July 01, 2014
The dog days of summer are here...
And so it is fitting that we have a hot issue of DW for you this month. Let’s start with our interview of Dr. John Harris in our Acta column. I’m sure that each of us has been frustrated by the often unyielding course of vitiligo. So I especially enjoyed learning about some of the discoveries that he is making regarding the pathogenesis of this disease. And how fortunate that drugs that target these pathways already exist, and so clinical trials may soon be possible. I love seeing our understanding of dermatology move forward.

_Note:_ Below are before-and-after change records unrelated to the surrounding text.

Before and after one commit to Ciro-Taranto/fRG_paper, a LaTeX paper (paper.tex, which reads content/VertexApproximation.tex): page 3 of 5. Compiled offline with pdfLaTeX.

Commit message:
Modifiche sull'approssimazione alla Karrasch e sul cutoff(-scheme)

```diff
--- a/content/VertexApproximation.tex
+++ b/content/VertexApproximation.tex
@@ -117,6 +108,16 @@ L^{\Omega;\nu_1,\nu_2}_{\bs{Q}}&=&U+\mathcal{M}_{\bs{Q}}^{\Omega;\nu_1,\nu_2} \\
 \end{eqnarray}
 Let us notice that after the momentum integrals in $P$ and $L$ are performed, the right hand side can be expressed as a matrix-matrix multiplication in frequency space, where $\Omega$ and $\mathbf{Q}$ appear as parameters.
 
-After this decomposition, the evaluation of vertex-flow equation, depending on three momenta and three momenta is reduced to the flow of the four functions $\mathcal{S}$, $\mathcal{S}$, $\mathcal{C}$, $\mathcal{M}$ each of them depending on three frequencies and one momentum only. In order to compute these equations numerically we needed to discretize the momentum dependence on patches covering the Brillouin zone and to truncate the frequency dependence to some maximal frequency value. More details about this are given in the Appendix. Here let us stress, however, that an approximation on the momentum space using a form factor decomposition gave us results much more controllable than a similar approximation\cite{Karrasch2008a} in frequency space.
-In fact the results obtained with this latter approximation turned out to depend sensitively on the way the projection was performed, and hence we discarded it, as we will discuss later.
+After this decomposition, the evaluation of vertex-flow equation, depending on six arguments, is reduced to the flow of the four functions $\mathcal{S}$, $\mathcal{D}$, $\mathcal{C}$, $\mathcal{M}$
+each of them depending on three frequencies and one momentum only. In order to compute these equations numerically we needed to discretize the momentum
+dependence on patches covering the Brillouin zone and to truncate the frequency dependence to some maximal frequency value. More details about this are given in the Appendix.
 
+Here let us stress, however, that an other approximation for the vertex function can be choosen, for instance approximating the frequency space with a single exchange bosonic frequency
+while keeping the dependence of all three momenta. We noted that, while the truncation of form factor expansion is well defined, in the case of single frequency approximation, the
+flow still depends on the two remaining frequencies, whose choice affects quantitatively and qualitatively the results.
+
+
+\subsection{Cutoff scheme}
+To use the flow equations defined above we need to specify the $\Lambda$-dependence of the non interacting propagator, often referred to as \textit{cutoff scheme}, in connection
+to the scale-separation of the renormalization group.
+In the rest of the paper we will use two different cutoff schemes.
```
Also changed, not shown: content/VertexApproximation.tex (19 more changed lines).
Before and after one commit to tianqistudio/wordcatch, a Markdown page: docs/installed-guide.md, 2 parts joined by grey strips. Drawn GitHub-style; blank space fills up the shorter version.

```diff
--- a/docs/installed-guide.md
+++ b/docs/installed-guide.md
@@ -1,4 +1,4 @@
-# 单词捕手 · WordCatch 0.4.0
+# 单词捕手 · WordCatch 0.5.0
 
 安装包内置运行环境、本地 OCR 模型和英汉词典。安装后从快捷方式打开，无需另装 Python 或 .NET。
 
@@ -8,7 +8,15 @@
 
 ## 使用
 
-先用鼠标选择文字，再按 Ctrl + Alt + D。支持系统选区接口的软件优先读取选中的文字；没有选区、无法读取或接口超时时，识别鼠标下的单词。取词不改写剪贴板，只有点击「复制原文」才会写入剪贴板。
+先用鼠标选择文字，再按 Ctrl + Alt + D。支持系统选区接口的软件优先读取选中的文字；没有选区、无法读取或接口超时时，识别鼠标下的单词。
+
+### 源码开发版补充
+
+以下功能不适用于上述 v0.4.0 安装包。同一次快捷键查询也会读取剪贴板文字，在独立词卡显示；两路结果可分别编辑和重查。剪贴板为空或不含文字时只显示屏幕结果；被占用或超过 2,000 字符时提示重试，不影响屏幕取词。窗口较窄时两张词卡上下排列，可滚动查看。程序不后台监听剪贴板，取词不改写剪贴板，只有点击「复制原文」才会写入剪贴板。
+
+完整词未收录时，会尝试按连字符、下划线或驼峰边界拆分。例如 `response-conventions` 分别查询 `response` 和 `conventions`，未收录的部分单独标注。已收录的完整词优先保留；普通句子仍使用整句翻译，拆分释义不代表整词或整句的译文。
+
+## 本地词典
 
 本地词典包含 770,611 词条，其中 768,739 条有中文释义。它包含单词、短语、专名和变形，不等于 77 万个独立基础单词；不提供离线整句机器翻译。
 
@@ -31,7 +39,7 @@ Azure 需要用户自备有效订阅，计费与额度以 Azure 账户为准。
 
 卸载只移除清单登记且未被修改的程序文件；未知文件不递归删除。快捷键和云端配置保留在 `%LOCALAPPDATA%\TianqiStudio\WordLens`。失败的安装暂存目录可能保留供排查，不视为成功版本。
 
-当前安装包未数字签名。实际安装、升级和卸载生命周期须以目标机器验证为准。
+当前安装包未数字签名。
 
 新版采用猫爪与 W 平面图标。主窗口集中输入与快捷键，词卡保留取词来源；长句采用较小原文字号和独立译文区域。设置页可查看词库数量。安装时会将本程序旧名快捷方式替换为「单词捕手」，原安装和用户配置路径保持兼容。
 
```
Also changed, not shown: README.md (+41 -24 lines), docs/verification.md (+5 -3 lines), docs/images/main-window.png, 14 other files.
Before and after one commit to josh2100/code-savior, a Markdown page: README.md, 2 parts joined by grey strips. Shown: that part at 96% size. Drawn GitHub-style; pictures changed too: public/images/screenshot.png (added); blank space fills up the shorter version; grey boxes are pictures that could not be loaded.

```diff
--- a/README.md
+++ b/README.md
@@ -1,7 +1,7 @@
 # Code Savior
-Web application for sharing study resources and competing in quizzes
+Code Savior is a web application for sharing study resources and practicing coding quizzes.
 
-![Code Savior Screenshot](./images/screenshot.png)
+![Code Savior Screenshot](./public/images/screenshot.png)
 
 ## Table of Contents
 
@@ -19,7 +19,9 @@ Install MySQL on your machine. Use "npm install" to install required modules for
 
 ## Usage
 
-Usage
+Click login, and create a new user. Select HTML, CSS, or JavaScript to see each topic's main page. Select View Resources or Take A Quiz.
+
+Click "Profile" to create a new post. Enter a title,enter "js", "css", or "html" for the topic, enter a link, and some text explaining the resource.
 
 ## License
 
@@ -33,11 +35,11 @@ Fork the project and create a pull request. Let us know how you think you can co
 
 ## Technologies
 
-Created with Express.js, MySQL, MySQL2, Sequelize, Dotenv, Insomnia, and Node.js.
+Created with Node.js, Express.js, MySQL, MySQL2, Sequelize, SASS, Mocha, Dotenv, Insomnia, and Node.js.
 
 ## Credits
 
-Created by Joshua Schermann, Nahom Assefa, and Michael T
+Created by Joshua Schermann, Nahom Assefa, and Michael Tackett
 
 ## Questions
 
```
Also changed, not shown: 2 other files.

Another hot topic this month focuses on the aging hand. This area of the body always seemed to me to be more revealing of a person’s age than their face. Between make-up and cosmetic procedures we are all aware of how much can be achieved to improve the appearance of an aging face. These approaches are now being adapted for use on the dorsal hands. Steps to address the dyspigmentation and loss of fat are highlighted. Whether you want to begin doing these procedures yourself or watch from the sidelines, we’ll all want to read about it so that we can counsel our patients knowledgeably.
Our Cracking the Code column this month is about when to use a flap code versus a repair code. We’ve raised the bar on our coding discussions and we’ve been delighted that so many of you agree that these pieces are “must read” in each issue. The thing about coding is that it sounds so simple when you read it. However, knowing the subtle nuances so that you code correctly is critical. Hope you find this month’s topic timely, and that you find the clinical scenarios illustrative.
Our feature on how to adapt to non-solo practice is certainly timely too. Many of us in either solo practice or small groups are considering joining larger groups to help weather the tumultuous times in medicine. Whether you are moving forward with this change or just wondering if the grass is truly “greener on the other side,” we think that this piece will give you lots to consider. I personally made that move awhile back, and was struck by just how much of a change it truly was. Sure, the patients were people in both locales — and in some cases even the very same people I’d taken care of before. The flow of decisions and pace of change, however, were completely different. While I think of myself as fairly flexible and non-territorial it was a culture shock. So be sure to read this piece and really give it some consideration before you put your John Hancock on that line. It’s a big decision which definitely will change your environment a great deal.
There is always more to talk about than room in my column, making it hard to know which few points to highlight for you. While frustrating, this is a good problem to have. Sort of like those summer BBQs with so many good dishes to sample that you want to have some of it all. You might just have to read each and every one. Hope you each fit in a picnic at some point during this month!
Enjoy your reading!